I smile at his honest admission, then cast a glance at his wife Marilyn. She’s nodded off in peaceful slumber, lost somewhere in the fog of dementia that has been steadily progressing over the last five years.
“It took me a while,” Noel continues. “I’m not a guy that just rushes into things.”
At that time, she was in school pursuing a career in nursing, and they would meet every so often for dinners or parties. Noel’s mother would nudge him, asking when he was going to marry her, but he waited until he was certain the time was right to propose. When he did, he chose the night of Marilyn’s graduation.
“It has to be a feeling inside,” he reflects. “It’s definitely something that comes to you and says, ‘This is what I want. This is who I’d like to spend my life with.’”
The early years of marriage presented unique challenges, but they managed to see things out. Noel is the first to admit that things didn’t always go smoothly, or according to plan. But, he insists, “We’ve had a good life.”
Life for Noel and Marilyn now, however, bears little resemblance to their earlier years of marriage. Beginning with the onset of Parkinson’s disease in 2000, then dementia in 2014, and now Alzheimer’s as of last year, Marilyn’s health has become Noel’s primary concern.

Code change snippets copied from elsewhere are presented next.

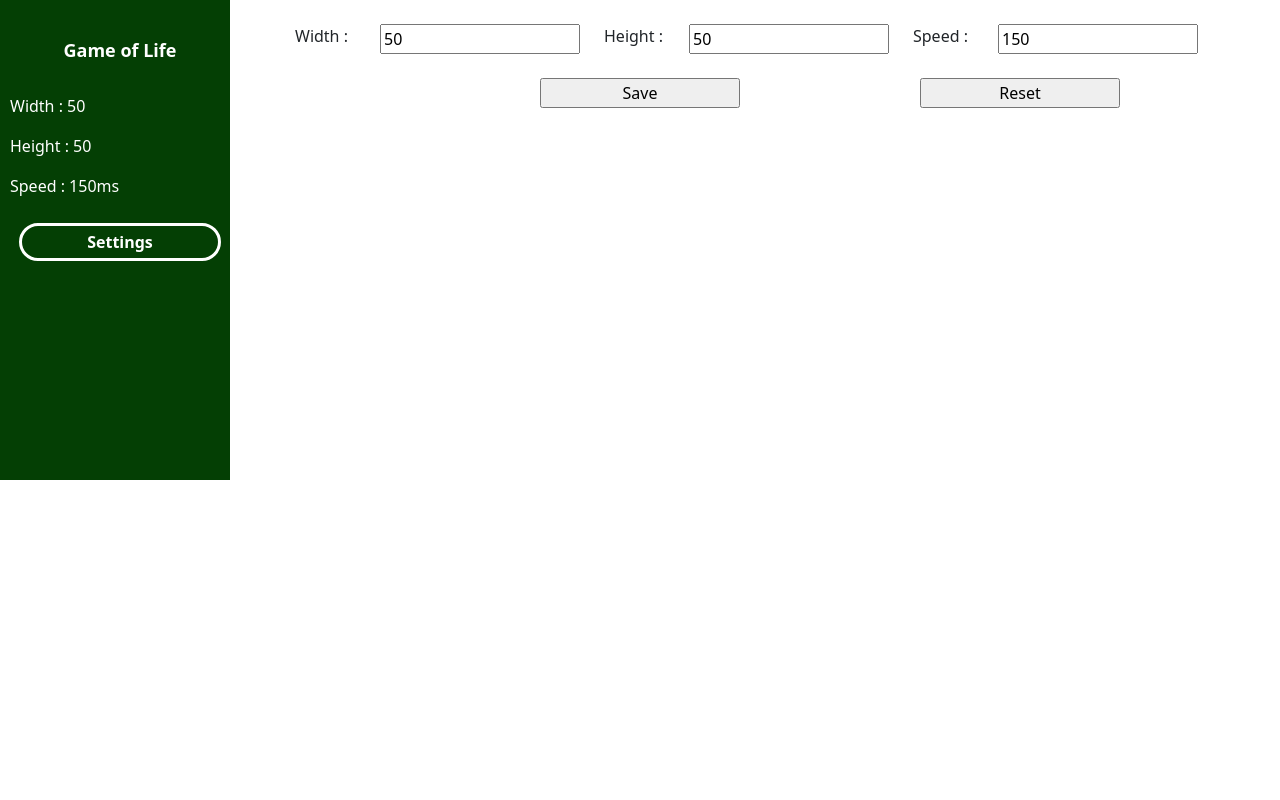
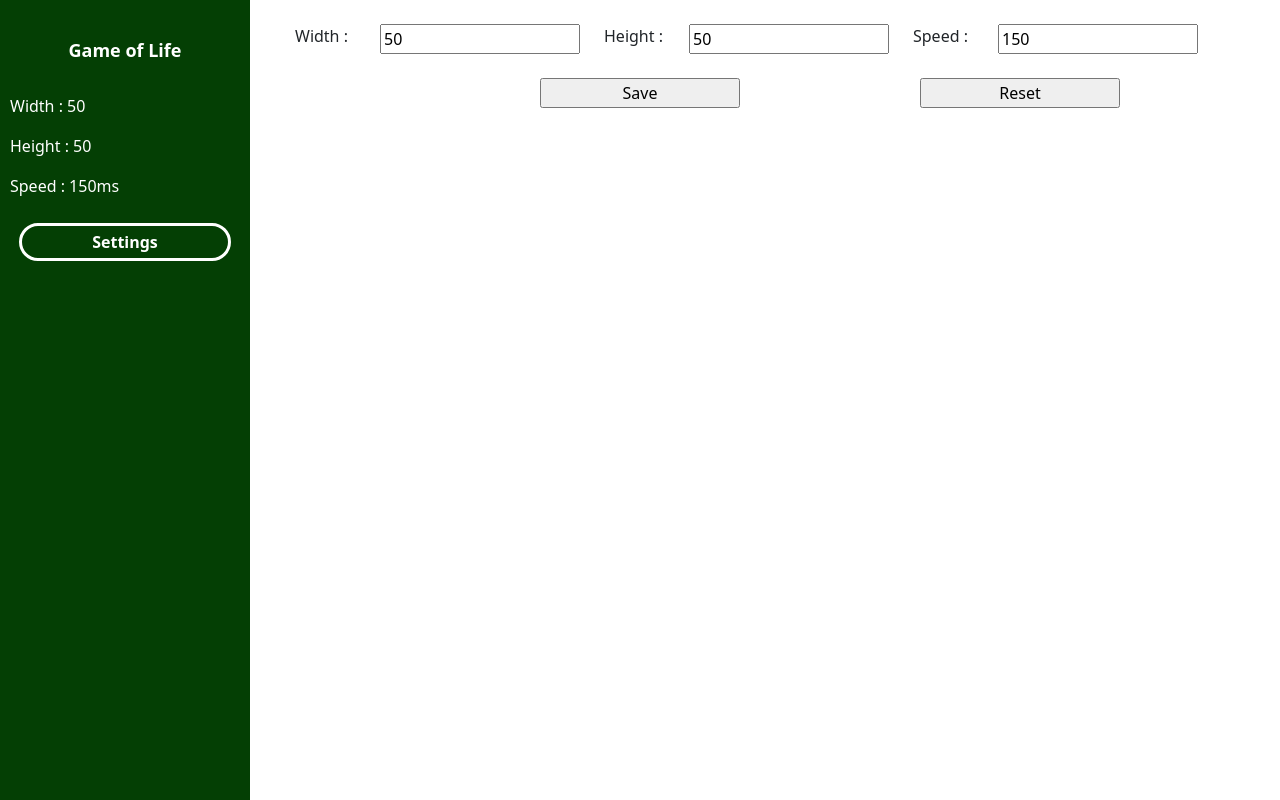
Before and after one commit to gabrielseron/game-of-life, an Angular app: page /settings in a window 1280 px wide. Built offline with nearby package versions, Linux system fonts and the light colour scheme.

Commit message:
Update sidebar.component.scss

```diff
--- a/src/app/components/sidebar/sidebar.component.scss
+++ b/src/app/components/sidebar/sidebar.component.scss
@@ -2,13 +2,14 @@
     color: white;
     display: flex;
     flex-direction: column;
-    width: 230px;
-    height: 60%;
+    width: 250px;
+    height: 100%;
     position: fixed;
     top: 0;
     left: 0;
     padding-top: 40px;
     padding-left: 10px;
+    padding-right: 10px;
     background-color: rgb(4, 63, 4);
 }
 
```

“It’s very very hard,” he nods, leaning forward as if weighed down by the gravity of the situation. “It’s not going to get any better. In fact, I expect it to get worse.”
Those words are spoken with the kind of practiced sterility of a man resigned to fate. But I catch a glimpse of the emotions roiling just beneath the surface when he mentions a favourite memory: taking Marilyn to Barbados.
“That was special for her,” he smiles. “I remember the pilot said, ‘We’re landing’ and…”
But Noel can’t go on. He stops mid-speech and buries his face in his hands, overcome. A moment of silence passes before Noel collects himself.
“My wife…” he muses, looking at Marilyn with affectionate eyes. “She’s strong.”
I would say the same about Noel. Though Marilyn’s illness has created unique obstacles and challenges for him, he’s taken on that responsibility willingly and without reserve.
“It’s not a big thing for me,” he insists. “She’s my wife, so as far as getting her dressed, taking her to the washroom, or whatever she needs to do, I do it. And I don’t have any qualms about it. She’s very special to me, and I don’t mind doing anything for her.”
“You know,” Noel adds, “The older I’m getting, the more I appreciate this lady. If it wasn’t for her, I don’t know where I would be.”
By the time our visit is nearing its end, Marilyn awakes from her slumber. It’s a good day and she’s alert, so she joins in the conversation with a radiant smile and two simple words.
Looking forward, Noel admits that he isn’t sure of what’s going to happen next. But whatever the future may hold, he says, “I make sure she feels like she belongs here. We belong together.”
I, for one, could not agree more.